■ ENTRIES PROVIDED ■
[Start of section]

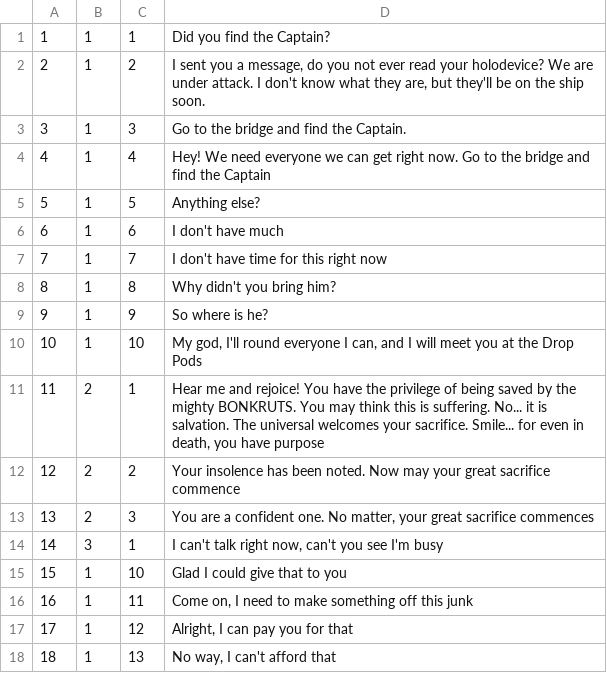
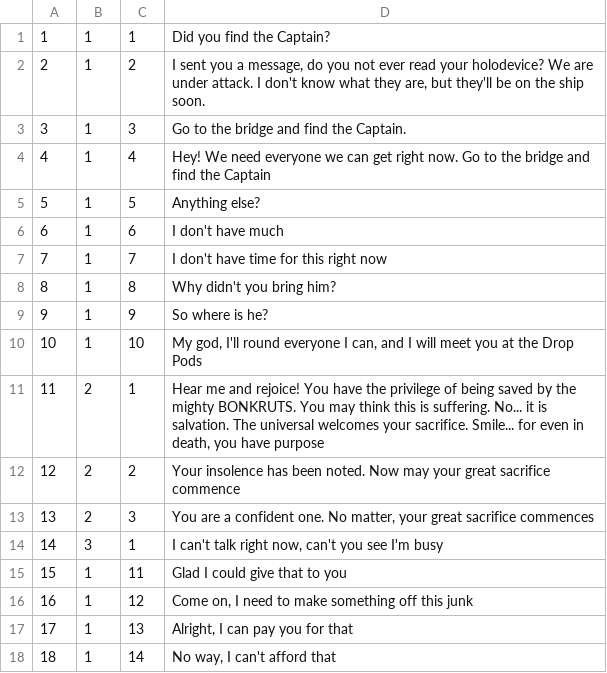
Before and after one commit to kjacoby3/CS320Sp22-bussiere-jacoby-nall, a CSV file: TBAG_Project/src/cs320/TBAG/database/res/conversationNode.csv, drawn as a sheet.

```diff
--- a/TBAG_Project/src/cs320/TBAG/database/res/conversationNode.csv
+++ b/TBAG_Project/src/cs320/TBAG/database/res/conversationNode.csv
@@ -14,5 +14,5 @@
 14|3|1|I can't talk right now, can't you see I'm busy
-15|1|10|Glad I could give that to you
-16|1|11|Come on, I need to make something off this junk
-17|1|12|Alright, I can pay you for that
-18|1|13|No way, I can't afford that
+15|1|11|Glad I could give that to you
+16|1|12|Come on, I need to make something off this junk
+17|1|13|Alright, I can pay you for that
+18|1|14|No way, I can't afford that
```
Also changed, not shown: TBAG_Project/src/cs320/TBAG/database/res/defaultResponse.csv, 2 other files.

[End of section]

■ TASK TO CARRY OUT ■
An exact reproduction of the data above is required, with every picture removed.

■ OUTPUT OF THE TASK ■
Before and after one commit to kjacoby3/CS320Sp22-bussiere-jacoby-nall, a CSV file: TBAG_Project/src/cs320/TBAG/database/res/conversationNode.csv, drawn as a sheet.

```diff
--- a/TBAG_Project/src/cs320/TBAG/database/res/conversationNode.csv
+++ b/TBAG_Project/src/cs320/TBAG/database/res/conversationNode.csv
@@ -14,5 +14,5 @@
 14|3|1|I can't talk right now, can't you see I'm busy
-15|1|10|Glad I could give that to you
-16|1|11|Come on, I need to make something off this junk
-17|1|12|Alright, I can pay you for that
-18|1|13|No way, I can't afford that
+15|1|11|Glad I could give that to you
+16|1|12|Come on, I need to make something off this junk
+17|1|13|Alright, I can pay you for that
+18|1|14|No way, I can't afford that
```
Also changed, not shown: TBAG_Project/src/cs320/TBAG/database/res/defaultResponse.csv, 2 other files.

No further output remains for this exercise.